* What is needed:
Leave out the pictures and restate the rest of the data exactly.

* Data under study:
***

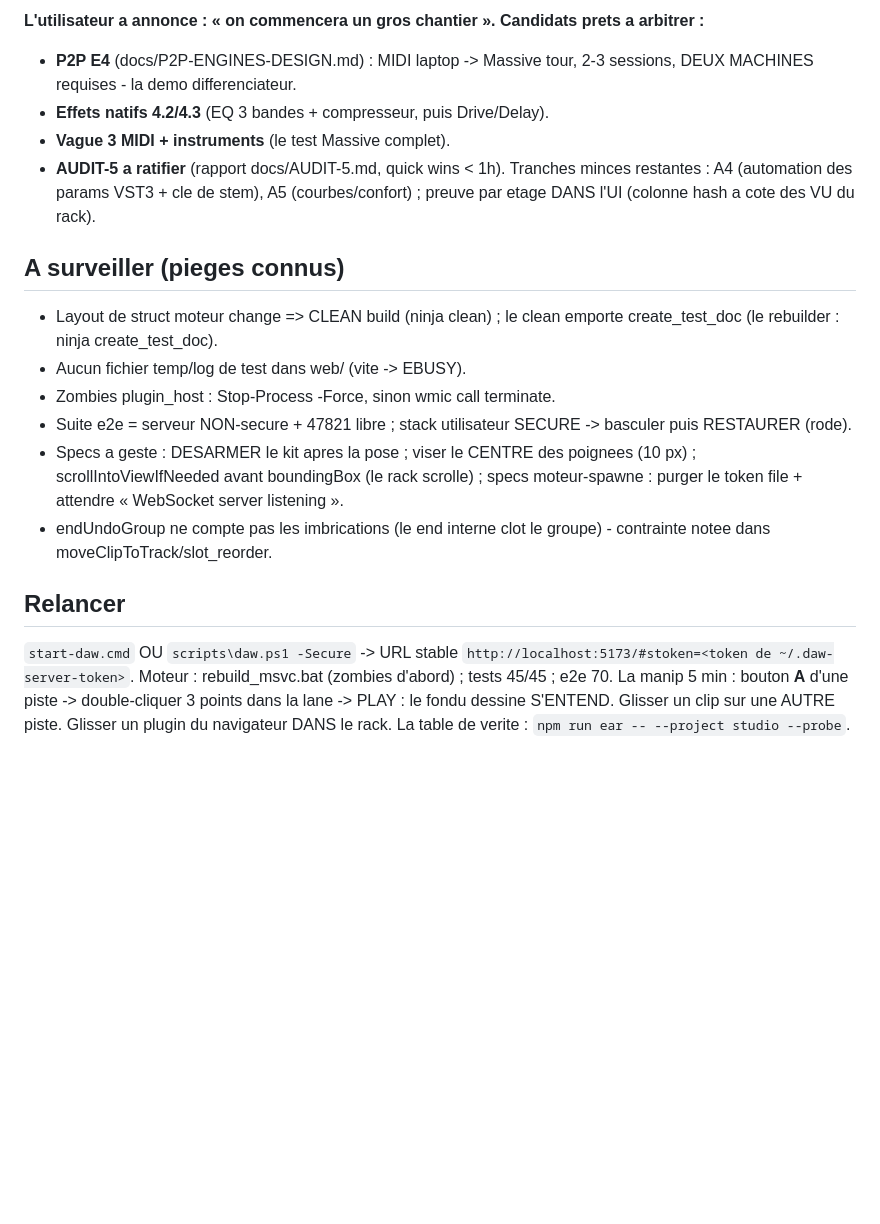
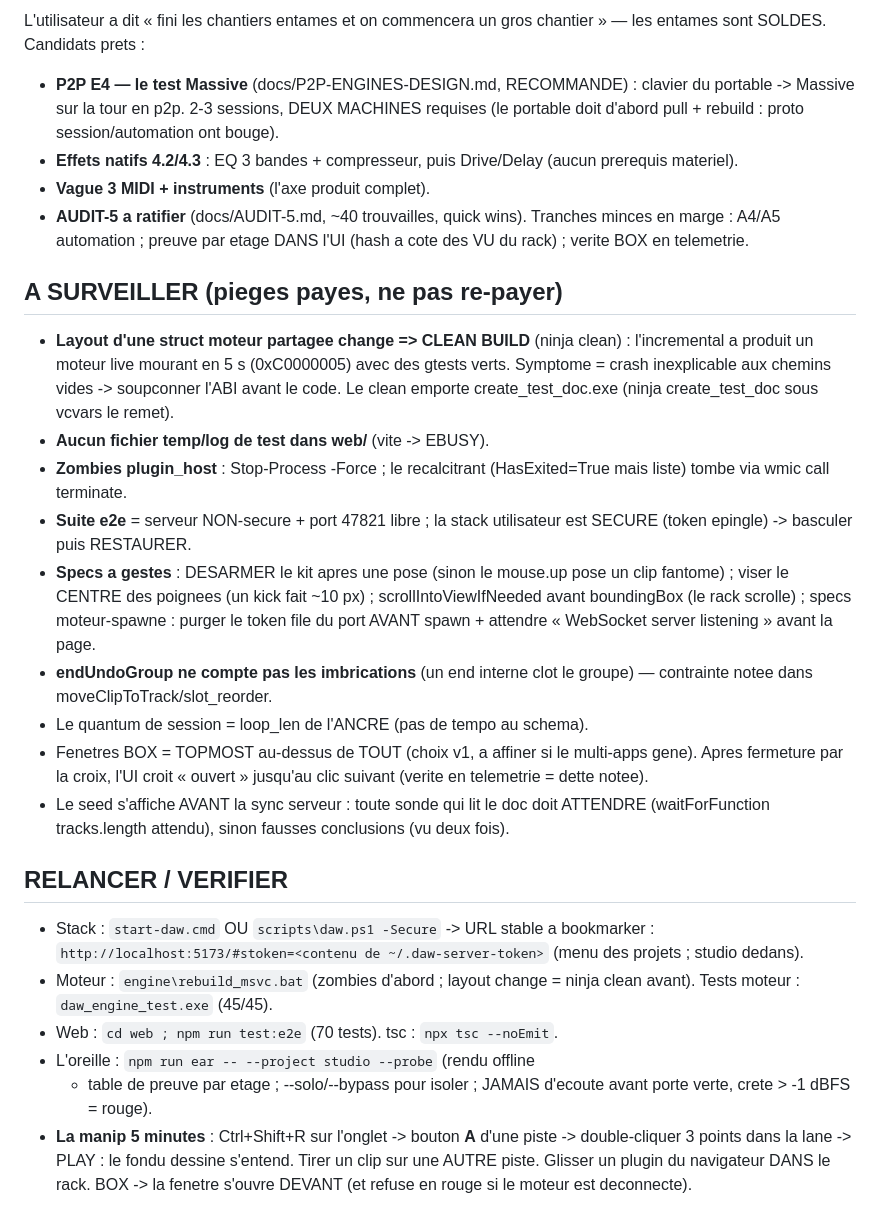
Before and after one commit to seithnessflow/daw-project, a Markdown page: REPRISE.md, the part around one of its changes. Rendered like a GitHub page; blank space fills up the shorter version.

```diff
--- a/REPRISE.md
+++ b/REPRISE.md
@@ -39,36 +93,57 @@ part apres 385facf (meme code, docs seuls) - verdict attendu vert.
 
-**L'utilisateur a annonce : « on commencera un gros chantier ».
-Candidats prets a arbitrer :**
-- **P2P E4** (docs/P2P-ENGINES-DESIGN.md) : MIDI laptop -> Massive tour,
-  2-3 sessions, DEUX MACHINES requises - la demo differenciateur.
-- **Effets natifs 4.2/4.3** (EQ 3 bandes + compresseur, puis Drive/Delay).
-- **Vague 3 MIDI + instruments** (le test Massive complet).
-- **AUDIT-5 a ratifier** (rapport docs/AUDIT-5.md, quick wins < 1h).
-Tranches minces restantes : A4 (automation des params VST3 + cle de
-stem), A5 (courbes/confort) ; preuve par etage DANS l'UI (colonne hash
-a cote des VU du rack).
+L'utilisateur a dit « fini les chantiers entames et on commencera un
+gros chantier » — les entames sont SOLDES. Candidats prets :
+- **P2P E4 — le test Massive** (docs/P2P-ENGINES-DESIGN.md, RECOMMANDE) :
+  clavier du portable -> Massive sur la tour en p2p. 2-3 sessions,
+  DEUX MACHINES requises (le portable doit d'abord pull + rebuild :
+  proto session/automation ont bouge).
+- **Effets natifs 4.2/4.3** : EQ 3 bandes + compresseur, puis
+  Drive/Delay (aucun prerequis materiel).
+- **Vague 3 MIDI + instruments** (l'axe produit complet).
+- **AUDIT-5 a ratifier** (docs/AUDIT-5.md, ~40 trouvailles, quick wins).
+Tranches minces en marge : A4/A5 automation ; preuve par etage DANS
+l'UI (hash a cote des VU du rack) ; verite BOX en telemetrie.
 
-## A surveiller (pieges connus)
+## A SURVEILLER (pieges payes, ne pas re-payer)
 
-- Layout de struct moteur change => CLEAN build (ninja clean) ; le clean
-  emporte create_test_doc (le rebuilder : ninja create_test_doc).
-- Aucun fichier temp/log de test dans web/ (vite -> EBUSY).
-- Zombies plugin_host : Stop-Process -Force, sinon wmic call terminate.
-- Suite e2e = serveur NON-secure + 47821 libre ; stack utilisateur
-  SECURE -> basculer puis RESTAURER (rode).
-- Specs a geste : DESARMER le kit apres la pose ; viser le CENTRE des
-  poignees (10 px) ; scrollIntoViewIfNeeded avant boundingBox (le rack
-  scrolle) ; specs moteur-spawne : purger le token file + attendre
-  « WebSocket server listening ».
-- endUndoGroup ne compte pas les imbrications (le end interne clot le
-  groupe) - contrainte notee dans moveClipToTrack/slot_reorder.
+- **Layout d'une struct moteur partagee change => CLEAN BUILD**
+  (ninja clean) : l'incremental a produit un moteur live mourant en 5 s
+  (0xC0000005) avec des gtests verts. Symptome = crash inexplicable aux
+  chemins vides -> soupconner l'ABI avant le code. Le clean emporte
+  create_test_doc.exe (ninja create_test_doc sous vcvars le remet).
+- **Aucun fichier temp/log de test dans web/** (vite -> EBUSY).
+- **Zombies plugin_host** : Stop-Process -Force ; le recalcitrant
+  (HasExited=True mais liste) tombe via wmic call terminate.
+- **Suite e2e** = serveur NON-secure + port 47821 libre ; la stack
+  utilisateur est SECURE (token epingle) -> basculer puis RESTAURER.
+- **Specs a gestes** : DESARMER le kit apres une pose (sinon le
+  mouse.up pose un clip fantome) ; viser le CENTRE des poignees (un
+  kick fait ~10 px) ; scrollIntoViewIfNeeded avant boundingBox (le
+  rack scrolle) ; specs moteur-spawne : purger le token file du port
+  AVANT spawn + attendre « WebSocket server listening » avant la page.
+- **endUndoGroup ne compte pas les imbrications** (un end interne clot
+  le groupe) — contrainte notee dans moveClipToTrack/slot_reorder.
+- Le quantum de session = loop_len de l'ANCRE (pas de tempo au schema).
+- Fenetres BOX = TOPMOST au-dessus de TOUT (choix v1, a affiner si le
+  multi-apps gene). Apres fermeture par la croix, l'UI croit « ouvert »
+  jusqu'au clic suivant (verite en telemetrie = dette notee).
+- Le seed s'affiche AVANT la sync serveur : toute sonde qui lit le doc
+  doit ATTENDRE (waitForFunction tracks.length attendu), sinon fausses
+  conclusions (vu deux fois).
 
-## Relancer
+## RELANCER / VERIFIER
 
-`start-daw.cmd` OU `scripts\daw.ps1 -Secure` -> URL stable
-`http://localhost:5173/#stoken=<token de ~/.daw-server-token>`.
-Moteur : rebuild_msvc.bat (zombies d'abord) ; tests 45/45 ; e2e 70.
-La manip 5 min : bouton **A** d'une piste -> double-cliquer 3 points
-dans la lane -> PLAY : le fondu dessine S'ENTEND. Glisser un clip sur
-une AUTRE piste. Glisser un plugin du navigateur DANS le rack. La table
-de verite : `npm run ear -- --project studio --probe`.
+- Stack : `start-daw.cmd` OU `scripts\daw.ps1 -Secure` -> URL stable a
+  bookmarker : `http://localhost:5173/#stoken=<contenu de
+  ~/.daw-server-token>` (menu des projets ; studio dedans).
+- Moteur : `engine\rebuild_msvc.bat` (zombies d'abord ; layout change =
+  ninja clean avant). Tests moteur : `daw_engine_test.exe` (45/45).
+- Web : `cd web ; npm run test:e2e` (70 tests). tsc : `npx tsc --noEmit`.
+- L'oreille : `npm run ear -- --project studio --probe` (rendu offline
+  + table de preuve par etage ; --solo/--bypass pour isoler ; JAMAIS
+  d'ecoute avant porte verte, crete > -1 dBFS = rouge).
+- **La manip 5 minutes** : Ctrl+Shift+R sur l'onglet -> bouton **A**
+  d'une piste -> double-cliquer 3 points dans la lane -> PLAY : le
+  fondu dessine s'entend. Tirer un clip sur une AUTRE piste. Glisser
+  un plugin du navigateur DANS le rack. BOX -> la fenetre s'ouvre
+  DEVANT (et refuse en rouge si le moteur est deconnecte).
```
Also changed, not shown: other parts of REPRISE.md (+83 -29 lines).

***

* Result for this exercise:
Before and after one commit to seithnessflow/daw-project, a Markdown page: REPRISE.md, the part around one of its changes. Rendered like a GitHub page; blank space fills up the shorter version.

```diff
--- a/REPRISE.md
+++ b/REPRISE.md
@@ -39,36 +93,57 @@ part apres 385facf (meme code, docs seuls) - verdict attendu vert.
 
-**L'utilisateur a annonce : « on commencera un gros chantier ».
-Candidats prets a arbitrer :**
-- **P2P E4** (docs/P2P-ENGINES-DESIGN.md) : MIDI laptop -> Massive tour,
-  2-3 sessions, DEUX MACHINES requises - la demo differenciateur.
-- **Effets natifs 4.2/4.3** (EQ 3 bandes + compresseur, puis Drive/Delay).
-- **Vague 3 MIDI + instruments** (le test Massive complet).
-- **AUDIT-5 a ratifier** (rapport docs/AUDIT-5.md, quick wins < 1h).
-Tranches minces restantes : A4 (automation des params VST3 + cle de
-stem), A5 (courbes/confort) ; preuve par etage DANS l'UI (colonne hash
-a cote des VU du rack).
+L'utilisateur a dit « fini les chantiers entames et on commencera un
+gros chantier » — les entames sont SOLDES. Candidats prets :
+- **P2P E4 — le test Massive** (docs/P2P-ENGINES-DESIGN.md, RECOMMANDE) :
+  clavier du portable -> Massive sur la tour en p2p. 2-3 sessions,
+  DEUX MACHINES requises (le portable doit d'abord pull + rebuild :
+  proto session/automation ont bouge).
+- **Effets natifs 4.2/4.3** : EQ 3 bandes + compresseur, puis
+  Drive/Delay (aucun prerequis materiel).
+- **Vague 3 MIDI + instruments** (l'axe produit complet).
+- **AUDIT-5 a ratifier** (docs/AUDIT-5.md, ~40 trouvailles, quick wins).
+Tranches minces en marge : A4/A5 automation ; preuve par etage DANS
+l'UI (hash a cote des VU du rack) ; verite BOX en telemetrie.
 
-## A surveiller (pieges connus)
+## A SURVEILLER (pieges payes, ne pas re-payer)
 
-- Layout de struct moteur change => CLEAN build (ninja clean) ; le clean
-  emporte create_test_doc (le rebuilder : ninja create_test_doc).
-- Aucun fichier temp/log de test dans web/ (vite -> EBUSY).
-- Zombies plugin_host : Stop-Process -Force, sinon wmic call terminate.
-- Suite e2e = serveur NON-secure + 47821 libre ; stack utilisateur
-  SECURE -> basculer puis RESTAURER (rode).
-- Specs a geste : DESARMER le kit apres la pose ; viser le CENTRE des
-  poignees (10 px) ; scrollIntoViewIfNeeded avant boundingBox (le rack
-  scrolle) ; specs moteur-spawne : purger le token file + attendre
-  « WebSocket server listening ».
-- endUndoGroup ne compte pas les imbrications (le end interne clot le
-  groupe) - contrainte notee dans moveClipToTrack/slot_reorder.
+- **Layout d'une struct moteur partagee change => CLEAN BUILD**
+  (ninja clean) : l'incremental a produit un moteur live mourant en 5 s
+  (0xC0000005) avec des gtests verts. Symptome = crash inexplicable aux
+  chemins vides -> soupconner l'ABI avant le code. Le clean emporte
+  create_test_doc.exe (ninja create_test_doc sous vcvars le remet).
+- **Aucun fichier temp/log de test dans web/** (vite -> EBUSY).
+- **Zombies plugin_host** : Stop-Process -Force ; le recalcitrant
+  (HasExited=True mais liste) tombe via wmic call terminate.
+- **Suite e2e** = serveur NON-secure + port 47821 libre ; la stack
+  utilisateur est SECURE (token epingle) -> basculer puis RESTAURER.
+- **Specs a gestes** : DESARMER le kit apres une pose (sinon le
+  mouse.up pose un clip fantome) ; viser le CENTRE des poignees (un
+  kick fait ~10 px) ; scrollIntoViewIfNeeded avant boundingBox (le
+  rack scrolle) ; specs moteur-spawne : purger le token file du port
+  AVANT spawn + attendre « WebSocket server listening » avant la page.
+- **endUndoGroup ne compte pas les imbrications** (un end interne clot
+  le groupe) — contrainte notee dans moveClipToTrack/slot_reorder.
+- Le quantum de session = loop_len de l'ANCRE (pas de tempo au schema).
+- Fenetres BOX = TOPMOST au-dessus de TOUT (choix v1, a affiner si le
+  multi-apps gene). Apres fermeture par la croix, l'UI croit « ouvert »
+  jusqu'au clic suivant (verite en telemetrie = dette notee).
+- Le seed s'affiche AVANT la sync serveur : toute sonde qui lit le doc
+  doit ATTENDRE (waitForFunction tracks.length attendu), sinon fausses
+  conclusions (vu deux fois).
 
-## Relancer
+## RELANCER / VERIFIER
 
-`start-daw.cmd` OU `scripts\daw.ps1 -Secure` -> URL stable
-`http://localhost:5173/#stoken=<token de ~/.daw-server-token>`.
-Moteur : rebuild_msvc.bat (zombies d'abord) ; tests 45/45 ; e2e 70.
-La manip 5 min : bouton **A** d'une piste -> double-cliquer 3 points
-dans la lane -> PLAY : le fondu dessine S'ENTEND. Glisser un clip sur
-une AUTRE piste. Glisser un plugin du navigateur DANS le rack. La table
-de verite : `npm run ear -- --project studio --probe`.
+- Stack : `start-daw.cmd` OU `scripts\daw.ps1 -Secure` -> URL stable a
+  bookmarker : `http://localhost:5173/#stoken=<contenu de
+  ~/.daw-server-token>` (menu des projets ; studio dedans).
+- Moteur : `engine\rebuild_msvc.bat` (zombies d'abord ; layout change =
+  ninja clean avant). Tests moteur : `daw_engine_test.exe` (45/45).
+- Web : `cd web ; npm run test:e2e` (70 tests). tsc : `npx tsc --noEmit`.
+- L'oreille : `npm run ear -- --project studio --probe` (rendu offline
+  + table de preuve par etage ; --solo/--bypass pour isoler ; JAMAIS
+  d'ecoute avant porte verte, crete > -1 dBFS = rouge).
+- **La manip 5 minutes** : Ctrl+Shift+R sur l'onglet -> bouton **A**
+  d'une piste -> double-cliquer 3 points dans la lane -> PLAY : le
+  fondu dessine s'entend. Tirer un clip sur une AUTRE piste. Glisser
+  un plugin du navigateur DANS le rack. BOX -> la fenetre s'ouvre
+  DEVANT (et refuse en rouge si le moteur est deconnecte).
```
Also changed, not shown: other parts of REPRISE.md (+83 -29 lines).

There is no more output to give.